The data -
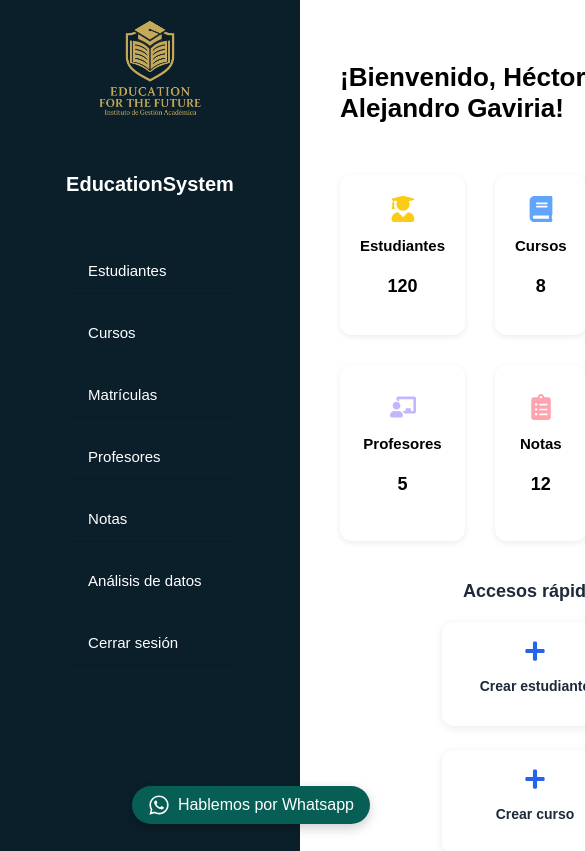
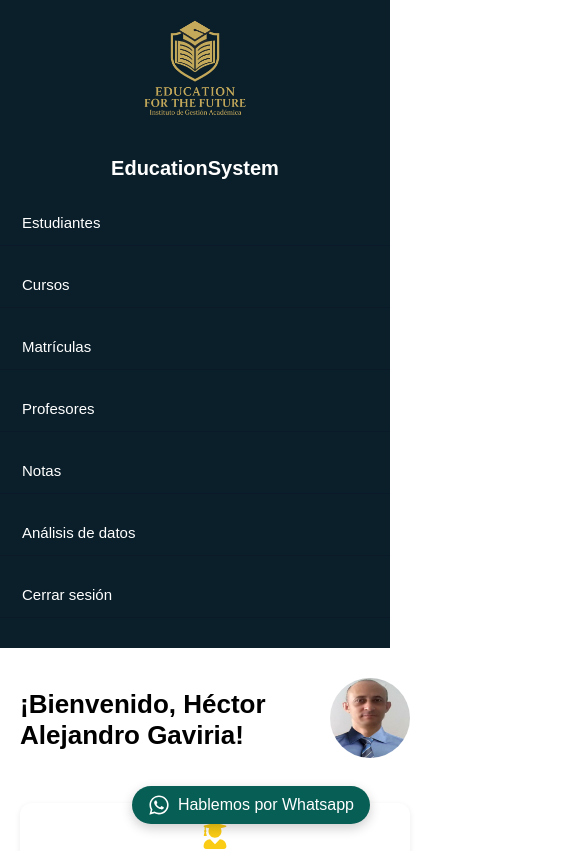
Before and after one commit to agaviria-projects/ProyectoIntegrador-Desarrollo-Frontend, a React (Vite) app: page /dashboard in a window 390 px wide. Shown: the top 851 px of the page, 585 px wide, since content can reach past the window. Built offline with nearby package versions, Linux system fonts and the light colour scheme; sample sign-in values are in the browser's storage.

Commit message:
Se implementa diseño responsivo en Dashboard.jsx con archivo CSS externo

```diff
--- /dev/null
+++ b/src/pages/Dashboard.css
@@ -0,0 +1,99 @@
+.dashboard-container {
+  display: flex;
+  min-height: 100vh;
+}
+
+/* Sidebar */
+.sidebar {
+  width: 300px;
+  background-color: #0b1f2a;
+  color: white;
+  padding: 10px 0 30px;
+  position: fixed;
+  height: 100vh;
+}
+
+.sidebar img {
+  width: 130px;
+  display: block;
+  margin: 0 auto;
+}
+
+.sidebar h2 {
+  text-align: center;
+  font-size: 20px;
+  font-weight: bold;
+}
+
+.sidebar nav {
+  display: flex;
+  flex-direction: column;
+  gap: 16px;
+  margin-top: 20px;
+}
+
+.sidebar a {
+  padding: 14px 22px;
+  color: white;
+  text-decoration: none;
+  font-size: 15px;
+  border-bottom: 1px solid #0a1a28;
+}
+
+/* Main Content */
+.main-content {
+  margin-left: 300px;
+  padding: 40px;
+  width: 100%;
+}
+
+.cards {
+  display: grid;
+  grid-template-columns: repeat(3, 1fr);
+  gap: 30px;
+}
+
+.card {
+  background-color: #fff;
+  border-radius: 12px;
+  padding: 20px;
+  text-align: center;
+  box-shadow: 0 2px 6px rgba(0,0,0,0.08);
+  min-height: 120px;
+}
+
+.quick-actions {
+  display: flex;
+  justify-content: center;
+  gap: 24px;
+  flex-wrap: wrap;
+  margin-top: 20px;
+}
+
+/* Responsive */
+@media (max-width: 992px) {
+  .dashboard-container {
+    flex-direction: column;
+  }
+
+  .sidebar {
+    width: 100%;
+    height: auto;
+    position: relative;
+  }
+
+  .main-content {
+    margin-left: 0;
+    padding: 20px;
+  }
+
+  .cards {
+    grid-template-columns: repeat(2, 1fr);
+  }
+}
+
+@media (max-width: 600px) {
+  .cards {
+    grid-template-columns: 1fr;
+  }
+}
--- a/src/pages/Dashboard.jsx
+++ b/src/pages/Dashboard.jsx
@@ -1,5 +1,6 @@
 import { useEffect, useState } from "react";
 import { motion } from "framer-motion";
+import './Dashboard.css';
 import {
   FaUserGraduate,
   FaBook,
@@ -64,25 +65,11 @@ function Dashboard() {
   ];
 
   return (
-    <div style={{ display: "flex" }}>
-      <div style={{
-        width: "300px",
-        height: "100vh",
-        backgroundColor: "#0b1f2a",
-        color: "white",
-        display: "flex",
-        flexDirection: "column",
-        alignItems: "center",
-        padding: "10px 0 30px 0",
-        position: "fixed",
-        left: 0,
-        top: 0,
-        fontSize: "16px"
-      }}>
-        <div style={{ flex: 1, display: "flex", flexDirection: "column", alignItems: "center", gap: "16px" }}>
-          <img src={logo} alt="Logo" style={{ width: "130px" }} />
-          <h2 style={{ fontSize: "20px", fontWeight: "bold" }}>EducationSystem</h2>
-          <nav style={{ width: "100%", display: "flex", flexDirection: "column", gap: "16px", marginTop: "20px" }}>
+    <div className="dashboard-container">
+      <div className="sidebar">
+        <img src={logo} alt="Logo" />
+        <h2>EducationSystem</h2>
+        <nav>
           <SidebarLink to="/estudiantes" text="Estudiantes" />
           <SidebarLink to="/cursos" text="Cursos" />
           <SidebarLink to="/matriculas" text="Matrículas" />
@@ -92,9 +79,8 @@ function Dashboard() {
           <SidebarLink to="/logout" text="Cerrar sesión" />
         </nav>
       </div>
-      </div>
 
-      <div style={{ marginLeft: "300px", padding: "40px", width: "100%", position: "relative", minHeight: "100vh" }}>
+      <div className="main-content">
         <div style={{ display: "flex", justifyContent: "space-between", alignItems: "center", marginBottom: "30px" }}>
           <motion.h2 initial={{ opacity: 0, x: -50 }} animate={{ opacity: 1, x: 0 }} transition={{ duration: 0.8 }} style={{ fontSize: "26px" }}>
             ¡Bienvenido, Héctor Alejandro Gaviria!
@@ -111,9 +97,9 @@ function Dashboard() {
           </div>
         </div>
 
-        <div style={{ display: "grid", gridTemplateColumns: "repeat(3, 1fr)", gap: "30px", marginTop: "10px" }}>
+        <div className="cards">
           {cards.map((card, idx) => (
-            <motion.div key={idx} whileHover={{ scale: 1.05, boxShadow: "0 4px 12px rgba(0,0,0,0.15)" }} transition={{ type: "spring", stiffness: 300 }} style={{ backgroundColor: "#fff", borderRadius: "12px", boxShadow: "0 2px 6px rgba(0,0,0,0.08)", padding: "20px", display: "flex", flexDirection: "column", alignItems: "center", justifyContent: "center", minHeight: "120px", cursor: "pointer" }}>
+            <motion.div key={idx} whileHover={{ scale: 1.05, boxShadow: "0 4px 12px rgba(0,0,0,0.15)" }} transition={{ type: "spring", stiffness: 300 }} className="card">
               <motion.div whileHover={{ rotate: 10 }} style={{ fontSize: "26px", color: card.color }}>{card.icon}</motion.div>
               <h3 style={{ fontSize: "15px", margin: "8px 0 4px" }}>{card.label}</h3>
               <p style={{ fontSize: "18px", fontWeight: "bold" }}>{card.value}</p>
@@ -122,7 +108,7 @@ function Dashboard() {
         </div>
 
         <h3 style={{ textAlign: "center", margin: "40px 0 20px", fontSize: "18px", color: "#1e293b" }}>Accesos rápidos</h3>
-        <div style={{ display: "flex", justifyContent: "center", gap: "24px", flexWrap: "wrap" }}>
+        <div className="quick-actions">
           {quickActions.map((action, idx) => (
             <motion.div key={idx} whileHover={{ scale: 1.07 }} transition={{ type: "spring", stiffness: 300 }} style={{ background: "#ffffff", borderRadius: "12px", padding: "18px", minWidth: "150px", textAlign: "center", boxShadow: "0 2px 10px rgba(0,0,0,0.08)", cursor: "pointer" }}>
               <div>{action.icon}</div>
@@ -131,7 +117,7 @@ function Dashboard() {
           ))}
         </div>
 
-        <div style={{ textAlign: "center", marginTop: "60px", color: "#1e293b", fontSize: "18px" ,fontWeight: "600",lineHeight: "1.8"}}>
+        <div style={{ textAlign: "center", marginTop: "60px", color: "#1e293b", fontSize: "18px", fontWeight: "600", lineHeight: "1.8" }}>
           <p><strong>Educamos hoy, Transformamos el mañana</strong></p>
           <p>Education System, CESDE 2025</p>
           <p>Héctor Alejandro Gaviria Marín</p>
@@ -166,7 +152,6 @@ function Dashboard() {
           </a>
         </motion.div>
 
-
         {mostrarPerfil && (
           <div style={{ position: "fixed", top: 0, left: 0, width: "100vw", height: "100vh", backgroundColor: "rgba(0,0,0,0.5)", display: "flex", justifyContent: "center", alignItems: "center", zIndex: 2000 }}>
             <div style={{ backgroundColor: "#fff", padding: "30px", borderRadius: "12px", width: "400px", boxShadow: "0 8px 20px rgba(0,0,0,0.2)", textAlign: "center", position: "relative" }}>
@@ -187,7 +172,7 @@ function Dashboard() {
 
 function SidebarLink({ to, text }) {
   return (
-    <a href={to} style={{ display: "block", padding: "14px 22px", color: "white", textDecoration: "none", fontSize: "15px", borderBottom: "1px solid #0a1a28" }}>{text}</a>
+    <a href={to} className="sidebar-link">{text}</a>
   );
 }
 
```
Lines whose indentation alone changed are shown as unchanged.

What to produce -
Check every line of the listing above for the string "cards", and give the number of lines that have it, nothing more.

Answer below -
5